That was the first moment that Bergil’s courage failed him. He could not bear the thought of the old man – who had dreamed so constantly of the old kings – laying down to die in his beaten city, and Bergil could not take the old man’s treasure from the grasp of his arms, where he held it as if it were a child.
He had to close his eyes and do it by feel. When, struggling to free the chest from the weight of the boulder that pinned the old man’s body down, his young arms brushed against the dead skin, he felt such a wave of black dread wash over him that for a moment he knew nothing. That, to him, was the feel of Nazgul circling in the sky, the weight of the enemy.
But at last the precious packet was in his hands, and he bolted away from the scene of death and misery up toward the clean streets of the sixth level, where candlelight warmed the little windows.
He hardly remembered later the furious speed of his trip up to the Houses of Healing, but he did remember the moment when he gave the cloth packet to the strange man and was suddenly terrified that this was actually not what was needed and his whole journey had been in vain. And then the man he would learn to call King looked at him with a gentle, knowing smile and said the words that Bergil would remember to his dying day, the words that made the sweetest moment of his life:
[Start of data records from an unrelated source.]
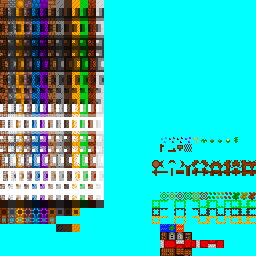
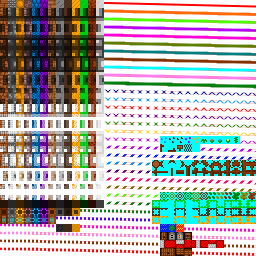
implementing tile variant support - not done

diff --git a/core/include/world/tile.h b/core/include/world/tile.h
@@ -5,68 +5,49 @@
 #include <stdint.h>
 #include <defines.h>
 
-void init_tile(Tile *tile, enum Tile_Kind kind_of_tile,
+void init_tile(Tile *tile, 
+        enum Tile_Kind kind_of_tile,
+        enum Tile_Cover_Kind kind_of_tile_cover,
         uint8_t flags);
 
-void init_tile_structure(Tile *tile, 
-        enum Tile_Kind kind_of_tile,
-        enum Tile_Structure_Kind kind_of_tile_structure);
+static void inline set_tile__stair_direction(
+        Tile *tile,
+        uint8_t direction) {
+    tile->flags &= ~TILE_FLAGS__MASK_STAIR_VALUE;
+    tile->flags |=
+        direction & TILE_FLAGS__MASK_STAIR_VALUE
+        ;
+}
 
 static bool inline is_tile__passable(Tile *tile) {
     return (bool)(tile->flags & TILE_FLAGS__BIT_IS_PASSABLE);
 }
 static void inline set_tile__is_passable(Tile *tile, bool value) {
-    tile->flags &= (-1) ^ (value << TILE_FLAGS__BIT_SHIFT_IS_PASSABLE);
+    tile->flags |= (-1) & (value << TILE_FLAGS__BIT_SHIFT_IS_PASSABLE);
 }
 static bool inline is_tile__stairs(Tile *tile) {
-    return (bool)(tile->flags & TILE_FLAGS__BIT_IS_STAIR);
+    return (bool)((tile->flags & TILE_FLAGS__BIT_IS_STAIR));
 }
 static void inline set_tile__is_stairs(Tile *tile, bool value) {
-    tile->flags &= (-1) ^ (value << TILE_FLAGS__BIT_SHIFT_IS_STAIR);
+    tile->flags |= (-1) & (value << TILE_FLAGS__BIT_SHIFT_IS_STAIR);
 }
 static bool inline is_tile__sight_blocking(Tile *tile) {
     return (bool)(tile->flags & TILE_FLAGS__BIT_IS_SIGHT_BLOCKING); 
 }
 static void inline set_tile__sight_blocking(Tile *tile, bool value) {
-    tile->flags &= (-1) ^ (value << TILE_FLAGS__BIT_SHIFT_IS_SIGHT_BLOCKING);
+    tile->flags |= (-1) & (value << TILE_FLAGS__BIT_SHIFT_IS_SIGHT_BLOCKING);
 }
 static bool inline is_tile__inverted_stairs(Tile *tile) {
     return (bool)(tile->flags & TILE_FLAGS__BIT_INVERTED_STAIR);
 }
 static void inline set_tile__inverted_stairs(Tile *tile, bool value) {
-    tile->flags &= (-1) ^ (value << TILE_FLAGS__BIT_SHIFT_INVERTED_STAIR);
+    tile->flags |= (-1) & (value << TILE_FLAGS__BIT_SHIFT_INVERTED_STAIR);
 }
 static bool inline is_tile__up_or_down_stairs(Tile *tile) {
     return (bool)(tile->flags & TILE_FLAGS__BIT_IS_STAIR_UP_OR_DOWN);
 }
 static void inline set_tile__up_or_down_stairs(Tile *tile, bool value) {
-    tile->flags &= (-1) ^ (value << TILE_FLAGS__BIT_SHIFT_IS_STAIR_UP_OR_DOWN);
-}
-
-static bool inline is_tile_structure_kind__passable(
-        enum Tile_Structure_Kind kind_of_tile_structure) {
-    switch (kind_of_tile_structure) {
-        default:
-            return true;
-        case Tile_Structure_Kind__Wall:
-        case Tile_Structure_Kind__Window:
-            return false;
-    }
-}
-
-static bool inline is_tile_structure_kind__sight_blocking(
-        enum Tile_Structure_Kind kind_of_tile_structure) {
-    return kind_of_tile_structure == Tile_Structure_Kind__Wall;
-}
-
-static bool inline is_tile_kind__ascending(
-        enum Tile_Structure_Kind kind_of_tile_structure) {
-    return kind_of_tile_structure == Tile_Structure_Kind__Stair_Ascending;
-}
-
-static bool inline is_tile_kind__descending(
-        enum Tile_Structure_Kind kind_of_tile_structure) {
-    return kind_of_tile_structure == Tile_Structure_Kind__Stair_Descending;
+    tile->flags |= (-1) & (value << TILE_FLAGS__BIT_SHIFT_IS_STAIR_UP_OR_DOWN);
 }
 
 uint32_t get_tile_texture_sheet_index(Tile *tile);

diff --git a/core/source/world/tile.c b/core/source/world/tile.c
@@ -1,30 +1,15 @@
 #include <world/tile.h>
 #include <stdbool.h>
 
-void init_tile(Tile *tile, enum Tile_Kind kind_of_tile,
+void init_tile(Tile *tile, 
+        enum Tile_Kind kind_of_tile,
+        enum Tile_Cover_Kind kind_of_tile_cover,
         uint8_t flags) {
     tile->flags = flags;
     tile->the_kind_of_tile__this_tile_is =
         kind_of_tile;
     tile->the_kind_of_tile_cover__this_tile_has =
-        Tile_Cover_Kind__None;
-}
-
-void init_tile_structure(Tile *tile, 
-        enum Tile_Kind kind_of_tile,
-        enum Tile_Structure_Kind kind_of_tile_structure) {
-    init_tile(tile, kind_of_tile, TILE_FLAGS__NONE);
-    set_tile__is_passable(
-            tile, 
-            is_tile_structure_kind__passable(
-                kind_of_tile_structure)
-            );
-    set_tile__sight_blocking(
-            tile, 
-            is_tile_structure_kind__sight_blocking(
-                kind_of_tile_structure)
-            );
-    //TODO: finish this
+        kind_of_tile_cover;
 }
 
 uint32_t get_tile_texture_sheet_index(Tile *tile) {
@@ -87,12 +72,42 @@ tile_structure:
             index = TILE_SHEET_INDEX__GRASS;
 			break;
     }
-    switch (tile->the_kind_of_tile_structure__this_tile_is) {
-        default:
-        case Tile_Structure_Kind__Floor:
-            return index;
-        case Tile_Structure_Kind__Stair_Ascending:
-            return 0;
+    if (is_tile__stairs(tile)) {
+        // This is based on how we layout the tile sheet.
+        // If we're descending, then we don't need an
+        // offset.
+        // If we are ascending, we need to offset such that
+        // we pass the rows which include the descending
+        // tiles. This also included the inverted descending
+        // tile variants (example: North-East normal, North-East inverted.)
+        int32_t offset = 0;
+        //     (is_tile__up_or_down_stairs(tile))
+        //     ? TILE_SHEET_ELEMENT_WIDTH
+        //         * (TILE_STAIR_DIRECTION_COUNT
+        //         + TILE_STAIR_DIRECTION_COUNT / 2)
+        //     : 0
+        //     ;
+        if (is_tile__inverted_stairs(tile)) {
+            // offset +=
+            //     TILE_SHEET_ELEMENT_WIDTH
+            //     * TILE_STAIR_DIRECTION_COUNT
+            //     ;
+            // offset +=
+            //     (tile->flags
+            //      & TILE_FLAGS__MASK_STAIR_VALUE) / 2
+            //     * TILE_SHEET_ELEMENT_WIDTH
+            //     ;
+        } else {
+            offset += 128;
+            // offset +=
+            //     ((tile->flags
+            //      & TILE_FLAGS__MASK_STAIR_VALUE) + 1)
+            //     * TILE_SHEET_ELEMENT_WIDTH
+            //     ;
+        }
+
+        return index + offset;
     }
+    return index;
 }
 

diff --git a/core/include/defines.h b/core/include/defines.h
@@ -363,6 +363,8 @@ typedef void (*m_unload_scene)(Scene *this_scene, Game* game);
 #define TILE_FLAGS__BIT_SHIFT_IS_SIGHT_BLOCKING 6
 #define TILE_FLAGS__BIT_SHIFT_IS_PASSABLE 7
 
+#define TILE_STAIR_DIRECTION_COUNT 8
+
 #define TILE_FLAGS__MASK_STAIR_VALUE ((1<<\
             TILE_FLAGS__BIT_SHIFT_INVERTED_STAIR) - 1)
 #define TILE_FLAGS__BIT_INVERTED_STAIR (1<<\
@@ -377,6 +379,8 @@ typedef void (*m_unload_scene)(Scene *this_scene, Game* game);
         TILE_FLAGS__BIT_SHIFT_IS_PASSABLE)
 
 #define TILE_FLAGS__NONE 0
+
+#define TILE_SHEET_ELEMENT_WIDTH 32
 
 #define TILE_SHEET_INDEX__WOOD 0
 #define TILE_SHEET_INDEX__STONE_BRICK 1
@@ -422,15 +426,6 @@ enum Tile_Cover_Kind {
     Tile_Cover_Kind__Leaf_Clutter,
 };
 
-enum Tile_Structure_Kind {
-    Tile_Structure_Kind__None,
-    Tile_Structure_Kind__Floor,
-    Tile_Structure_Kind__Stair_Ascending,
-    Tile_Structure_Kind__Stair_Descending,
-    Tile_Structure_Kind__Wall,
-    Tile_Structure_Kind__Window,
-};
-
 ///
 /// INPUT
 ///
@@ -455,13 +450,9 @@ typedef struct Input_t {
 
 typedef struct Tile_t {
     enum Tile_Kind                  the_kind_of_tile__this_tile_is;
-    union {
-        enum Tile_Cover_Kind        the_kind_of_tile_cover__this_tile_has;
-        enum Tile_Structure_Kind    the_kind_of_tile_structure__this_tile_is;
-        union {
-            Direction               direction_of_structure;
-        };
-    };
+    enum Tile_Cover_Kind        the_kind_of_tile_cover__this_tile_has;
+    //TODO: this structure is not padding friendly.
+    // consider making flags 16 bit
     uint8_t flags;
     // bits 1 2 3, stair direction (values 0-7)
     // bit 4, is the stair inverted

diff --git a/core/source/world/generators/generator_flat_world.c b/core/source/world/generators/generator_flat_world.c
@@ -4,6 +4,8 @@
 
 #include <debug/debug.h>
 
+#include <world/tile.h>
+
 typedef struct Local_Parameters_t {
     uint32_t random__result__greater;
     uint32_t random__result__local;
@@ -430,6 +432,8 @@ void chunk_generator__flat_world_f(
                 case 0:
                     tile->the_kind_of_tile__this_tile_is =
                         Tile_Kind__Sand;
+                    set_tile__is_stairs(tile, true);
+                    set_tile__stair_direction(tile, 2);
                     break;
                 case 1:
                     tile->the_kind_of_tile__this_tile_is =

diff --git a/core/source/game.c b/core/source/game.c
@@ -17,6 +17,9 @@
 #include <collisions/hitbox_aabb.h>
 #include <collisions/collision_manager.h>
 
+#include <world/chunk.h>
+#include <world/tile.h>
+
 void init_game(Game *game) {
     PLATFORM_init_gfx_context(&game->gfx_context);
     //TODO: start with a main menu.
@@ -34,6 +37,7 @@ void init_game(Game *game) {
             &game->world.world_params, 
             DIRECTION__NORTH,
             2);
+
     PLATFORM_update_chunks(
             &game->gfx_context,
             &game->world.chunk_manager);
"It will serve. The worst is now over."
This is a work of fan fiction, written because the author has an abiding love for the works of J R R Tolkien. The characters, settings, places, and languages used in this work are the property of the Tolkien Estate, Tolkien Enterprises, and possibly New Line Cinema, except for certain original characters who belong to the author of the said work. The author will not receive any money or other remuneration for presenting the work on this archive site. The work is the intellectual property of the author, is available solely for the enjoyment of Henneth Annûn Story Archive readers, and may not be copied or redistributed by any means without the explicit written consent of the author.